The government should accelerate the arts hub's construction programme so that Hong Kong can develop a rich cultural life.

Amy Kong Shuk-fan, Kwai Chung

 

Demonstrating belief fosters democracy

Alex Lo ("Hysteria will not hasten democracy", March 13) sometimes appears as naive as he usually characterises democratic-leaning politicians to be.

It is laughable for him to refer to "meaningful universal suffrage" and the Basic Law's requirement for a "broadly representative nominating committee" as if anyone in the so-called Beijing camp would tolerate a democratic selection of such a group.

All Hong Kong people know it will not be political parties nominating candidates, as might happen in a democracy, but rather the "broadly representative" group which chose our appointed current chief executive.

The only way those in favour of some kind of democracy in Hong Kong can achieve some Beijing sensitivity, and some transparency on the issue, is to alert Hongkongers and draw international attention. The rule of law, a pillar of democracy, is also at great risk if some in the Chinese People's Political Consultative Conference, and some regular letter writers to your paper have their way.

Tom Mulvey, Wan Chai

 

Balloon horror probe must prevent repeat

I hope the investigation into the balloon blast in Egypt last month, which killed 19 people, will get to the bottom of what happened and provide some peace for the victims' families.

It seems that there will probably be no criminal liability. However, it would appear that the investigation will have to examine all aspects of the tragedy, including what measures were taken before the balloon took off.

Presumably, the investigation will ensure that there are stricter regulations in force which can ensure the safety of tourists taking balloon trips in Egypt.

Soddy Leung, Tsuen Wan

 

Call to recycle intelligence on 'danger' bikes

I laughed at an item on a news programme on television earlier this week, regarding an arrest over driving a modified bicycle in Sham Shui Po and the bicycle being photographed from all angles as if it were something extraordinary.

Come to Mui Wo, where these bikes are everywhere and increasing in number every month as new consignments arrive from the mainland.

As the arresting police rightly pointed out, they are driven without registration and they are dangerous as they are motorised, very heavy and impossible to stop quickly.

In Mui Wo they are driven at speed down the emergency vehicular access roads which are closed to traffic, and also on narrow, winding paths where anyone would be badly injured should they step into the path of one.

Even worse, tricycles with passenger seats on the back are also modified - no chance of these stopping should you be in their way.

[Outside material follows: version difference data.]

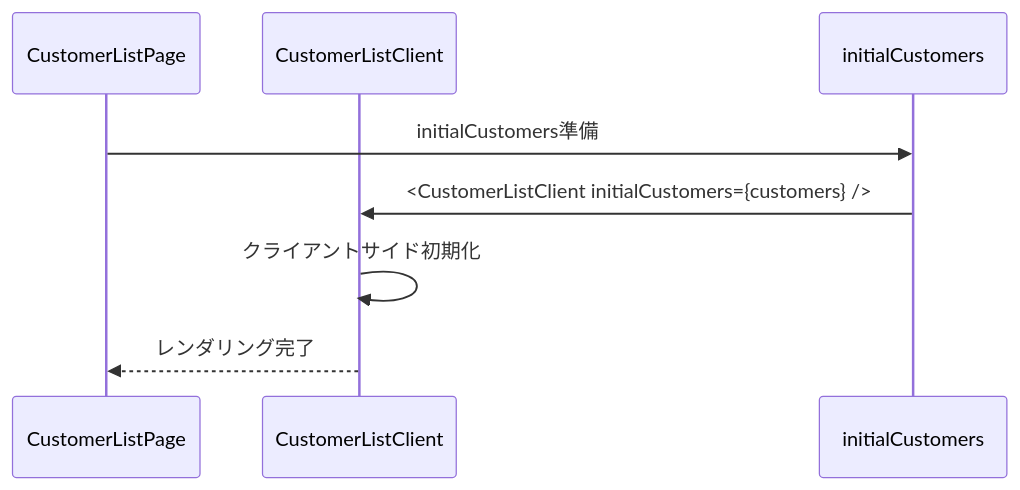
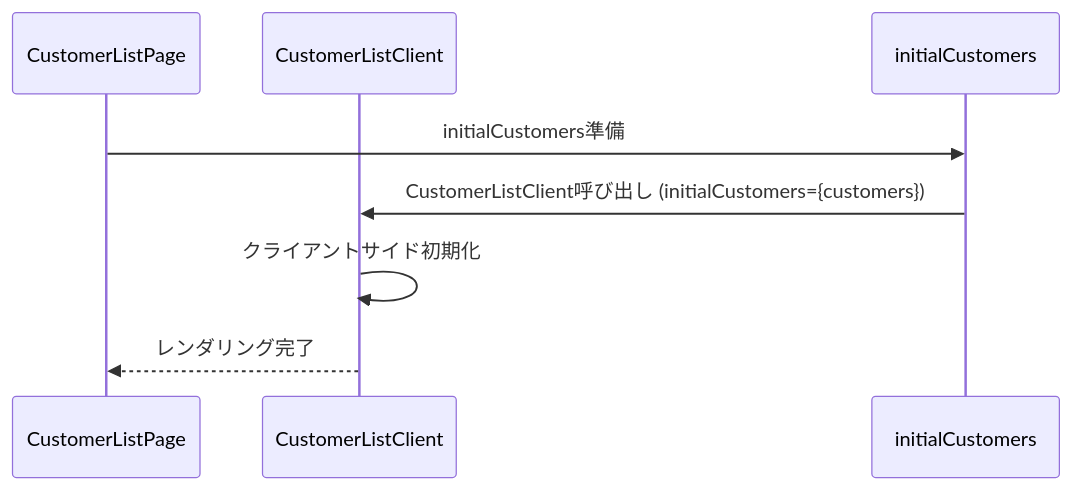
One commit to wasabi49/ocs-systemDevelopmentExercises changed the fourth of 6 diagrams in document/pages/sequence/CustomerList.md. Above: the diagram before and after it, drawn with Mermaid. The commit also changed 5 other files, not shown here.

First line of the commit message:
fix: Mermaidシーケンス図の'parameter'を'participant'に修正

````diff
--- a/document/pages/sequence/CustomerList.md
+++ b/document/pages/sequence/CustomerList.md
@@ -71,11 +71,11 @@
 ```mermaid
 sequenceDiagram
     participant Page as CustomerListPage
     participant Client as CustomerListClient
     participant Props as initialCustomers
 
     Page->>Props: initialCustomers準備
-    Props->>Client: <CustomerListClient initialCustomers={customers} />
+    Props->>Client: CustomerListClient呼び出し (initialCustomers={customers})
     Client->>Client: クライアントサイド初期化
     Client-->>Page: レンダリング完了
 ```
````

Please would the sharp-eyed Sham Shui Po police give their Mui Wo colleagues some hints on how to spot these modified vehicles?

They should also give advice on which laws the drivers are contravening, in order that we may see the removal of this danger from our area.

L. Charleston, Lantau

 

Propaganda blitz scary and startling

A visitor of mine in town recently was intrigued by all the anti-Falun Gong material plastered on every pillar and spare roof space of the Tsim Sha Tsui Star Ferry pier.

I couldn't provide her with a proper explanation except to say that not too long ago it was the Falun Gong that displayed its material on those pillars, showing photos of its members being tortured and killed on the mainland.

Is the display of material we are seeing now, the handiwork of pro-communist forces? Are they retaliating for the years when the Falun Gong-inspired posters proliferated not just at the Star Ferry pier but also, as I recall, at the Tung Chung bus terminal?

The posters, which indicate they're sponsored by a youth organisation, also denounce Taiwan, which they accuse of being in league with the Falun Gong.

Since the buildings on the pier are government property, one wonders if this propaganda blitz is a sign of Hong Kong doing Beijing's bidding.

This area is traversed daily by countless tourists.

Would it not make more sense for the Hong Kong Tourism Board to have local artists decorate those pillars to make the area attractive and welcoming, instead of startling and scary for visitors, as well as for local residents?

Renata Lopez, Wan Chai